The ingredients list is short:
- 1 cup of long grain rice (I find 1/4 cup of rice is enough for 2 large servings)
- salt and/or flavouring agent (I use Knorr's chicken powder)
- Soak the rice in a large mixing bowl of water. It's best if you can soak the rice overnight, but if you forget, soaking it as soon as possible the next morning would work as well.
- The next day, drain the water and use your hand to squeeze the rice, breaking the rice into pieces. Don't worry about how large the pieces of rice need to be.
- On high heat, bring a large pot of water to a boil, then add in the rice
- Use a pair of chopsticks to hold up the pot's lid and continue to boil. Boiling Congee has an element of skill. Early on, the vigorous boiling will prevent any rice from sticking to the bottom of the pot. However, as the rice breaks down and the Congee begins to thicken, the potential for burning the Congee increases as well. You may turn down the heat to medium high once the Congee is thickening well.
- The water will go from a clear state to a white one as the rice breaks down during the boiling process. Once you can see the Congee forming, add in the salt or the chicken powder. You can add extra salt in later, but you should cook the chicken powder if you're using it as it helps bring out the full flavour.
- Normally, I may boil Congee for an hour to 2 hours because that's how long it takes to break down the rice and obtain the porridge consistency.
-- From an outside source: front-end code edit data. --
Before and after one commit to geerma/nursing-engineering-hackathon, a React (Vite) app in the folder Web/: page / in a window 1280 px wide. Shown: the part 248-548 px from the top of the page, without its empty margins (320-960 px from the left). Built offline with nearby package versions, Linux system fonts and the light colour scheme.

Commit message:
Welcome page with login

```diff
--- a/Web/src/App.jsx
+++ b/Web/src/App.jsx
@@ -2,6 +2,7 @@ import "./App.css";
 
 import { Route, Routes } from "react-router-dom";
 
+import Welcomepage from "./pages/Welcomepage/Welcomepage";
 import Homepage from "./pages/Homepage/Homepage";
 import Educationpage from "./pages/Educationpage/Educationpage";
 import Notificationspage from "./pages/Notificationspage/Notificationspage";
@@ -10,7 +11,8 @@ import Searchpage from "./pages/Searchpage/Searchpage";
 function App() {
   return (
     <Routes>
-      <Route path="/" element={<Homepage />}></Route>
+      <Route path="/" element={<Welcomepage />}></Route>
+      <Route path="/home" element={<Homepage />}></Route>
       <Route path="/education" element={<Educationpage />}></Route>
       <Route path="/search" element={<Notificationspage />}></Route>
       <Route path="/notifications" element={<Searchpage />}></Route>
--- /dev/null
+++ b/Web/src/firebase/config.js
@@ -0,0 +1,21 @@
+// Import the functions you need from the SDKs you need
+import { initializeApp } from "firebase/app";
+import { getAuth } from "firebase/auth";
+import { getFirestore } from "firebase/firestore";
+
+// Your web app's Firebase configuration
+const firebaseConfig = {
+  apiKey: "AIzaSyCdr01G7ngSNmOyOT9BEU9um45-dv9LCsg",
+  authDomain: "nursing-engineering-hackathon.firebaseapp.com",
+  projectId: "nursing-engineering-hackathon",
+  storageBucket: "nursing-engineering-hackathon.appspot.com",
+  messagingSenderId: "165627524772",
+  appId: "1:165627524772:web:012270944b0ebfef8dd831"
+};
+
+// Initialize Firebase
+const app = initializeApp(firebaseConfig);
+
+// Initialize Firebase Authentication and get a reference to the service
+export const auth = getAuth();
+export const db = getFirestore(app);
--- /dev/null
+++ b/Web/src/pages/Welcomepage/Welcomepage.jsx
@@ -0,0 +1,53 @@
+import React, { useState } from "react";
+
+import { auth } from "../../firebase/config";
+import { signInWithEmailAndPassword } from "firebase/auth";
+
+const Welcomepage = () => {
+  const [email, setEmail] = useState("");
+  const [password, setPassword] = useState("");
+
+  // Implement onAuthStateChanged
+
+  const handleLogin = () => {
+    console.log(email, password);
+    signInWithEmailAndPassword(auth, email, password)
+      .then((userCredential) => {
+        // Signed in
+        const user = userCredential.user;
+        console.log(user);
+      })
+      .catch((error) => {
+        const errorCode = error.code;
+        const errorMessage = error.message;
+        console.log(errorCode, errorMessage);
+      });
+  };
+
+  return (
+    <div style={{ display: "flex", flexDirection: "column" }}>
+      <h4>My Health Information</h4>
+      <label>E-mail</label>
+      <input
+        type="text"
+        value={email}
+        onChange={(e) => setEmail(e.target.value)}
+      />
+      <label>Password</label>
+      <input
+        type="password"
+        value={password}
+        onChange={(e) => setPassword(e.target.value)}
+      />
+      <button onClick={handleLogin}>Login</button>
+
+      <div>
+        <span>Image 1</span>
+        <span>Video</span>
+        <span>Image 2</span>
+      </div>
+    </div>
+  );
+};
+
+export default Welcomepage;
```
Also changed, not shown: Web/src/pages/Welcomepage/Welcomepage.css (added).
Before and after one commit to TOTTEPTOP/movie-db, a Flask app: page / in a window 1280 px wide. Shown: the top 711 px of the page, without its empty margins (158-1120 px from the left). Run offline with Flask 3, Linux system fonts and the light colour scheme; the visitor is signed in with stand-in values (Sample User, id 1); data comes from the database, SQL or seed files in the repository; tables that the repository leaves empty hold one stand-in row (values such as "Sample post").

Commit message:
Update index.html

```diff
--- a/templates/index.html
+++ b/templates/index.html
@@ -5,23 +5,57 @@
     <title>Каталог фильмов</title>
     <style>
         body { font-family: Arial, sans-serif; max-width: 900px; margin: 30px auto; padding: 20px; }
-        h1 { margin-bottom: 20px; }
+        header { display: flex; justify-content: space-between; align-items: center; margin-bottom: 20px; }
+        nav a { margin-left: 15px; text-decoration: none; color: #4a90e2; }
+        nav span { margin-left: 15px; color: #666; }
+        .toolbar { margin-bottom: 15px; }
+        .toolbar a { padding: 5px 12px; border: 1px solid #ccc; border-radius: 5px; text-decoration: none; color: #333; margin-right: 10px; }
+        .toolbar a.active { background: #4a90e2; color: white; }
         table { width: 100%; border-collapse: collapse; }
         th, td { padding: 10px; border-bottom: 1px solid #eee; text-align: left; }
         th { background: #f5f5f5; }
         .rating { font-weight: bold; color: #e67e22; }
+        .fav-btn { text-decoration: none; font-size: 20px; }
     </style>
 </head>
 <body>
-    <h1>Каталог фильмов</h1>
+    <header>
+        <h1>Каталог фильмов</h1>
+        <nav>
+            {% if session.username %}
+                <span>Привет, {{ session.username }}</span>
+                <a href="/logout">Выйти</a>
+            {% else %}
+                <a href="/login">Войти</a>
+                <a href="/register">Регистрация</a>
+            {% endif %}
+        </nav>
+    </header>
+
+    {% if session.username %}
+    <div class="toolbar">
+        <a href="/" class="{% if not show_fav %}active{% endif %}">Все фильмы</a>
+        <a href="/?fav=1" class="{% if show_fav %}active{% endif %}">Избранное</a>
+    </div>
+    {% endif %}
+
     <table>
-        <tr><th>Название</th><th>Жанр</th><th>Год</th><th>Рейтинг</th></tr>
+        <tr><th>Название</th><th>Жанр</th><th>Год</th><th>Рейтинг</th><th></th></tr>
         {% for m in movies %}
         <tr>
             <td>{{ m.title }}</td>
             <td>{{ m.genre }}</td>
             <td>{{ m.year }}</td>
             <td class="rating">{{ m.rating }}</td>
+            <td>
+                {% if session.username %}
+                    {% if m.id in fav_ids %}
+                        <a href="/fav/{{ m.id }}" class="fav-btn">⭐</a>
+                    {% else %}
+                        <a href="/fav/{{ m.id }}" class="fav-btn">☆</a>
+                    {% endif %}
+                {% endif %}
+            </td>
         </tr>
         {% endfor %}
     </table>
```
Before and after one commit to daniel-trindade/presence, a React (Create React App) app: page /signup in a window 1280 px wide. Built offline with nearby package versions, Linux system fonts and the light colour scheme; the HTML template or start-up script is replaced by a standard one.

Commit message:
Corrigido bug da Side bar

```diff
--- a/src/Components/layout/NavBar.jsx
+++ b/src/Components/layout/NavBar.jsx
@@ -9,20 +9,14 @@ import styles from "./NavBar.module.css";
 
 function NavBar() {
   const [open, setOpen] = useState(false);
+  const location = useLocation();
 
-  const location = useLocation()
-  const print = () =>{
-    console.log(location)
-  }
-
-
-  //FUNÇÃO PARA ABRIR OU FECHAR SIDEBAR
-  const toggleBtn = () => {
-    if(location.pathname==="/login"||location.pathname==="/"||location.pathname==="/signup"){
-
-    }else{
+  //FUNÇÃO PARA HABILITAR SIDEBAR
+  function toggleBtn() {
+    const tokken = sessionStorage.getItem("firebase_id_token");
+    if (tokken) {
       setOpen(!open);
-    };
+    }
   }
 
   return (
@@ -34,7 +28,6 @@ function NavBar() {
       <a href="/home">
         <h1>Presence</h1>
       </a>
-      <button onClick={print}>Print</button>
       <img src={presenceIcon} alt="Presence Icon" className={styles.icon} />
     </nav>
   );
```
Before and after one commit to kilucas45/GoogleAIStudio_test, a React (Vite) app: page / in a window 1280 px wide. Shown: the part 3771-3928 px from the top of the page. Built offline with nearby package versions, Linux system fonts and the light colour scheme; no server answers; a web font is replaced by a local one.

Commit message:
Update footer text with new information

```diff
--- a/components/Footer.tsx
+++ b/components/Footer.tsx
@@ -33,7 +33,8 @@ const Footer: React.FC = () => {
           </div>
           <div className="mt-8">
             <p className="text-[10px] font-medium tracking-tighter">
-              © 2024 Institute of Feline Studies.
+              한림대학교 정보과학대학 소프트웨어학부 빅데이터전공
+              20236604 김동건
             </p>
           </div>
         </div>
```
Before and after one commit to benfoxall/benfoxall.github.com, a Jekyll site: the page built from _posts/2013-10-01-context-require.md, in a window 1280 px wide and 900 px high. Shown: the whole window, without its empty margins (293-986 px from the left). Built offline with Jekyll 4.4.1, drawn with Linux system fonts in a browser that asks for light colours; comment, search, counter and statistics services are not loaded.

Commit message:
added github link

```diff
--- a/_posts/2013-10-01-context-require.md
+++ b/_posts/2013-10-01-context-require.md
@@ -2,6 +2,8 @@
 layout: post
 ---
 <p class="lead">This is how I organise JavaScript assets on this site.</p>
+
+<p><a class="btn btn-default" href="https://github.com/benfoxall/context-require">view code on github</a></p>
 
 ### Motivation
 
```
For those who would like a shortcut, you can use a hand blender once the Congee begins to form. This will save you boiling time.